“I wouldn’t tell a person to do something that they believe violates their conscience,” Ryan said in an interview last month. “I’m not going to hold an individual person’s decision against them.”
Priebus said, “It’s going to take some people longer than others” to support the GOP nominee. “I’m fine with that as long as in the end they come together and realize that another four years of [President Barack] Obama through Hillary Clinton is not a good future for our country.”
Priebus said the goals of the four-day convention that starts on July 18 are to “unify the party, tell the story of Donald Trump and make sure that we take action that strengthens the party for years to come.”
The program will resemble in many ways those in the past, he said, but with an “infusion” of Trump’s own approach and vision of what a party convention should look like.
“It’s going to be probably a happy medium between the two…the traditions of what people expect, and also some of things that Donald Trump wants to see happen,” he said.
Despite the fact that most polls show Trump trailing Clinton, Priebus said he was not worried about Trump’s standing at this point in the race, and that “we’re exactly where we need to be.”

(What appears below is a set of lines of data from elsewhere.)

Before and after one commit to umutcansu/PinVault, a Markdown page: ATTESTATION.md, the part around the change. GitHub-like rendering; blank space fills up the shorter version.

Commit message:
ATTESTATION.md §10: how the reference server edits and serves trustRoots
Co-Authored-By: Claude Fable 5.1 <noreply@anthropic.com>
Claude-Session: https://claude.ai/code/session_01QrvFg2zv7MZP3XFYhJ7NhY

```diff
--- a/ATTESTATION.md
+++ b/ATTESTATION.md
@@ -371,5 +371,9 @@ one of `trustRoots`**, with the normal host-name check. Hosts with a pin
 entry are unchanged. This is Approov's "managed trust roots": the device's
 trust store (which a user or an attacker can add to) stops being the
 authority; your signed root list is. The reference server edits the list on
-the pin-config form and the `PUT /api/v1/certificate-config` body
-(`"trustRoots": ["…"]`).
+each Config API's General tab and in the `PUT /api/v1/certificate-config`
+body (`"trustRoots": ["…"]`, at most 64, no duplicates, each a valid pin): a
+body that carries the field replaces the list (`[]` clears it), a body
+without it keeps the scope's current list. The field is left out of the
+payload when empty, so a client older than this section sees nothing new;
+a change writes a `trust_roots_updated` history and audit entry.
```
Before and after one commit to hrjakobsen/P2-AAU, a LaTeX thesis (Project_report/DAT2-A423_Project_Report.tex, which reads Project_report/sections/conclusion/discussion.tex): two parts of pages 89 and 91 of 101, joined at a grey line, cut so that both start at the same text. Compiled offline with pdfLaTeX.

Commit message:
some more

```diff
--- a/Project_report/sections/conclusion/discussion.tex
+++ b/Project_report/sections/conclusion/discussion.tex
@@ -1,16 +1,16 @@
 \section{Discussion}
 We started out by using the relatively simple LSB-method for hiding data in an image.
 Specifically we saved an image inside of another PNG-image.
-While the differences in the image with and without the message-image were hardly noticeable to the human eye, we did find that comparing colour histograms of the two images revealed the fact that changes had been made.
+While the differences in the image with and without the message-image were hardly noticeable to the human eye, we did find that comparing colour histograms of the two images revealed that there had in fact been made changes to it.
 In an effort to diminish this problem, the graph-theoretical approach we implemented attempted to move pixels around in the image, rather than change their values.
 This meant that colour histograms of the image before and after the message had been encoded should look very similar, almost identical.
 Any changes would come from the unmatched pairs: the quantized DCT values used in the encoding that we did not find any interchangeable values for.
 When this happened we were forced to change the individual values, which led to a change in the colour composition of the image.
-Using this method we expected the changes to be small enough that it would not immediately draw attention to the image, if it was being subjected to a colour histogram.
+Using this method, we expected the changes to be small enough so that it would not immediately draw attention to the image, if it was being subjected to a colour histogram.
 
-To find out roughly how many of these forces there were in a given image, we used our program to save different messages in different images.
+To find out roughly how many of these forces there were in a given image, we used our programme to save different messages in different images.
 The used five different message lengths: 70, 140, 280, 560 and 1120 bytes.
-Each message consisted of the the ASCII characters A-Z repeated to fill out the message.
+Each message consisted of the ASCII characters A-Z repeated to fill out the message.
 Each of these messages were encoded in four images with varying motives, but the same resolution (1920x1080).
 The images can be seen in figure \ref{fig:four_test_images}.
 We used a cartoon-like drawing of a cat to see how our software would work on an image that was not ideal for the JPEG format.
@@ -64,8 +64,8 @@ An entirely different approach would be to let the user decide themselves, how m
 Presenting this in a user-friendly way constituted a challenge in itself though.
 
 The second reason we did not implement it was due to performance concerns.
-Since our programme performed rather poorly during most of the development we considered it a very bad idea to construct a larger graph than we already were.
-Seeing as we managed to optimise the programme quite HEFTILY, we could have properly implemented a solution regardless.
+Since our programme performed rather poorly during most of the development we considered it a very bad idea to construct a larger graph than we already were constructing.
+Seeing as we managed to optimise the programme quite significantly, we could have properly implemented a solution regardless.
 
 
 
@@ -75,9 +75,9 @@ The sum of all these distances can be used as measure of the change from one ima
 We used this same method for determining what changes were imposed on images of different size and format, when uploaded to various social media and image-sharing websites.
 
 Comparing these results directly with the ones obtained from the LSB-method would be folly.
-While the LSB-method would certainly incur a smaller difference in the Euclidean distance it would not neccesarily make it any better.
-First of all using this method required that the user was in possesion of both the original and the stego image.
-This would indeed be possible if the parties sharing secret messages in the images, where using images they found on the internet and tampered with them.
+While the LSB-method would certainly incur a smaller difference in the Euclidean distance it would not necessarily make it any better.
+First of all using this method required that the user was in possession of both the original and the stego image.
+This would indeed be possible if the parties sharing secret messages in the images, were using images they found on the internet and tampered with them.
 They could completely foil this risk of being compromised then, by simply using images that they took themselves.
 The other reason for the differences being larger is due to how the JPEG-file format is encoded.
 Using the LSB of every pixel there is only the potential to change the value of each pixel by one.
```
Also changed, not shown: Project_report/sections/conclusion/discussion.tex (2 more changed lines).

“Analyzing the outcome of November in June is a fool’s errand,” Priebus said. “I wouldn’t be doing this job if I wasn’t optimistic. I am optimistic. I think Hillary Clinton’s going to lose and the Republicans are going to win.”
Meanwhile, a campaign imbroglio over another Donald Trump tweet—this one invoking imagery said by his detractors to be anti-Semitic—made its way onto one of the Sunday network news shows.
Appearing on CNN’s State of the Union, Trump’s recently fired campaign manager, Corey Lewandowski, disputed any anti-Semitic connotation. He attributed the criticism to “political correctness run amok.”
At issue was a tweet from Trump on Saturday that depicted a photo of Hillary Clinton, superimposed over $100 bills, with a six-pointed red star bordering these words: “Most Corrupt Candidate Ever!”
The same image had been posted anonymously earlier on a message board that features a litany of falsehoods, crude insults and anti-Jewish hatred. Mic.com first reported on the message board post.
Trump, the presumptive Republican presidential nominee, deleted his tweet a couple of hours later without explanation and replaced it with an image that swapped the star for a simple circle.
He had come under swift criticism from, among others, Erick Erikson, a conservative Atlanta radio host and blogger who memorably disinvited Trump from a Republican event last August.
“A Star of David, a pile of cash, and suggestions of corruption. Donald Trump again plays to the white supremacists,” Erickson tweeted on Friday.
Asked for comment by CNN, Lewandowski said that Trump’s original message was “a simple tweet,” adding: “You can read into things that are not there. This is a simple star.… It’s the same star that sheriff’s departments across the country use all over the place to represent law enforcement.”
Lewandowski, who departed Trump’s campaign on June 20 and is now a paid commentator for CNN, also chided news organizations while further defending his former boss.
“That’s the mainstream media trying to attack Donald Trump for something that really isn’t there,” Lewandowski said. “They put up a new tweet with a circle. The message is the same.… The message is that Hillary Clinton is corrupt.”